As a result of something known as your camera shutter, the shutter speed exists. Until the camera fires this, in front of the camera sensor simply put a curtain that stays closed. When the camera fires the camera sensor is fully exposed to the light passing through the lens.
After the opening of the shutter stopping the light from hitting the sensor, the shutter closes immediately after the sensor is done collecting the light. As it triggers the shutter to open and close, the button that fires the versatile camera trigger is also called “shutter button,” or “shutter”.
Exposing light onto the camera sensor shutter speed is the length of time your camera shutter is open. Essentially, it’s the span for which your camera takes a photo. In how your images will appear this has a few important effects.
For a significant period of time, you end up exposing your sensor when you use a long shutter speed. Motion blur is the first big effect of shutter speed. Along the direction of motion moving subjects in your photo will appear blurred if your shutter speed is long. In advertisements of cars and motorbikes, this effect is used quite often. Hereby intentionally blurring the moving wheels a sense of speed and motion is communicated to the viewer.

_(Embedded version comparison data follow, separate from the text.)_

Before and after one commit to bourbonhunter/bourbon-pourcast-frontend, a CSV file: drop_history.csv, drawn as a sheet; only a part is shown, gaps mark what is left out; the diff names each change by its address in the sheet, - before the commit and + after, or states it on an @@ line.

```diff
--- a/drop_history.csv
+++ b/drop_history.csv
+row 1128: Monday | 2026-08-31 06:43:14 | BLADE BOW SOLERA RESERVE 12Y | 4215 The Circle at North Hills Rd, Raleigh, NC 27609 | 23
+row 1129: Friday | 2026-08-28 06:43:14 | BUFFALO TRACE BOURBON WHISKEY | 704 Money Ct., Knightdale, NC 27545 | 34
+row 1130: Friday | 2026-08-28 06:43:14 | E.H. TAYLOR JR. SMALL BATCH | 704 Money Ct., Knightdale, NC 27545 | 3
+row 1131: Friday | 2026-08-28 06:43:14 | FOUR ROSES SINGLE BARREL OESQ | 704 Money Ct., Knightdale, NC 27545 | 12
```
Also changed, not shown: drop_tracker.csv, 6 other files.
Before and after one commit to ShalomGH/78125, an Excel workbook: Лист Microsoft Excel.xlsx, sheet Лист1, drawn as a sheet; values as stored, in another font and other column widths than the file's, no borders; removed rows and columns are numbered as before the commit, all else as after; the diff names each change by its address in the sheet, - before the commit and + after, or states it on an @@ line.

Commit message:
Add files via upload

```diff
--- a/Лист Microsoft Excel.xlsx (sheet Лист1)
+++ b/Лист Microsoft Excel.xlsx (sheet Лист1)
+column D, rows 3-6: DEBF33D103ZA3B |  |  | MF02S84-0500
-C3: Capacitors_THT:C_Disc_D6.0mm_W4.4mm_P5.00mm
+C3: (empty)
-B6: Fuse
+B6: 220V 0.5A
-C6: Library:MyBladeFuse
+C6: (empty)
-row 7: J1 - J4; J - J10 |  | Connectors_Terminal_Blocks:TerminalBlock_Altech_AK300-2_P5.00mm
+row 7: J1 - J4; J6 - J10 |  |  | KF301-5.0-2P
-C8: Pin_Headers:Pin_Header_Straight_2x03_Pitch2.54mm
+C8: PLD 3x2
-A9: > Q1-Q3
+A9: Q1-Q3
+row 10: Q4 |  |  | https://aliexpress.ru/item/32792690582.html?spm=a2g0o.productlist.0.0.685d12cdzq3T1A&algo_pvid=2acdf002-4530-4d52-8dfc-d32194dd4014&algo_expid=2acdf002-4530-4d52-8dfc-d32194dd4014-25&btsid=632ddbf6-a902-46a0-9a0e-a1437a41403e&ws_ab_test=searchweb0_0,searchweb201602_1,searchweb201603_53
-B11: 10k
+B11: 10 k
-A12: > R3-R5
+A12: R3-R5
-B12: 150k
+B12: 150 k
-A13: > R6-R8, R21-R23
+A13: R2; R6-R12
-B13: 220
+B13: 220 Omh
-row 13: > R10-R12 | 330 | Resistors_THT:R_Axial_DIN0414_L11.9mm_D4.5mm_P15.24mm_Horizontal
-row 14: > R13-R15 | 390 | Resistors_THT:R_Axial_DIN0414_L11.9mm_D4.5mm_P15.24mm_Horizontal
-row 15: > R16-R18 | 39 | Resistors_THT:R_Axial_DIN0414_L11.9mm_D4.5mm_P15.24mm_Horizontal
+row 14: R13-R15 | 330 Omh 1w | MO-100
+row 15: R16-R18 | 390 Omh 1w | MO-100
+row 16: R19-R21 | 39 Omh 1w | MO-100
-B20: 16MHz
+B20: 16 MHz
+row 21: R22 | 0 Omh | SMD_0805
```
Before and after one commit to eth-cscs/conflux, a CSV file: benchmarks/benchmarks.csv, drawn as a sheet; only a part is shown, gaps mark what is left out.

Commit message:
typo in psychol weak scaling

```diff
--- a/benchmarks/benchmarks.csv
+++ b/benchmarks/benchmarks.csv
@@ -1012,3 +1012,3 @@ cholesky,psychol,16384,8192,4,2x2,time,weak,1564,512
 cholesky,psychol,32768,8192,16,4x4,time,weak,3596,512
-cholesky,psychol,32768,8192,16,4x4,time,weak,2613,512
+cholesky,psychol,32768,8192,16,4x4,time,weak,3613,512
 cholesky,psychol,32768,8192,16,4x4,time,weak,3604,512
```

In dim environments with a tripod or to photograph the Milky Way or other objects at night, slow shutter speeds are also used. While keeping everything else completely sharp to create a sense of motion on waterfalls and rivers landscape photographers may intentionally use long shutter speeds.
On the other hand, to do just the opposite – freeze motion shutter speed can also be used. Even from fast-moving objects, you can eliminate motion, like cars driving past, birds in flight if you use an especially fast shutter speed.
Each droplet will hang in the air completely sharp if you use a fast shutter speed while taking pictures of water. To our own eyes, this might not even be visible.
By simply controlling the shutter speed all of the above is achieved. In brief, when you photograph moving objects long shutter speeds create an effect of motion, quick shutter speeds freeze action.
The ability to extend the shooting capabilities of the camera remote for timelapse itself is one thing missing from the current crop of Wi-Fi remote viewfinder apps. None go beyond the camera's own capabilities full control over camera settings is offered by some apps, while basic control is offered by others.
Demonstrating how much more can be done other app-controlled products is available. Via its headphone socket and via its wired remote input the camera is connected to the tablet or smartphone.
For intervalometer and remote triggers, remote inputs are designed. At set intervals, an intervalometer takes a photo, and it has two main uses.
Capturing unpredictable events such as a wildlife or lightning trigger strike is one. In this hundreds of photos are taken at regular intervals and you'll eventually get the shot you want with any luck. Another is creating time lapses, where to form a fast-motion video a series of photos is strung together.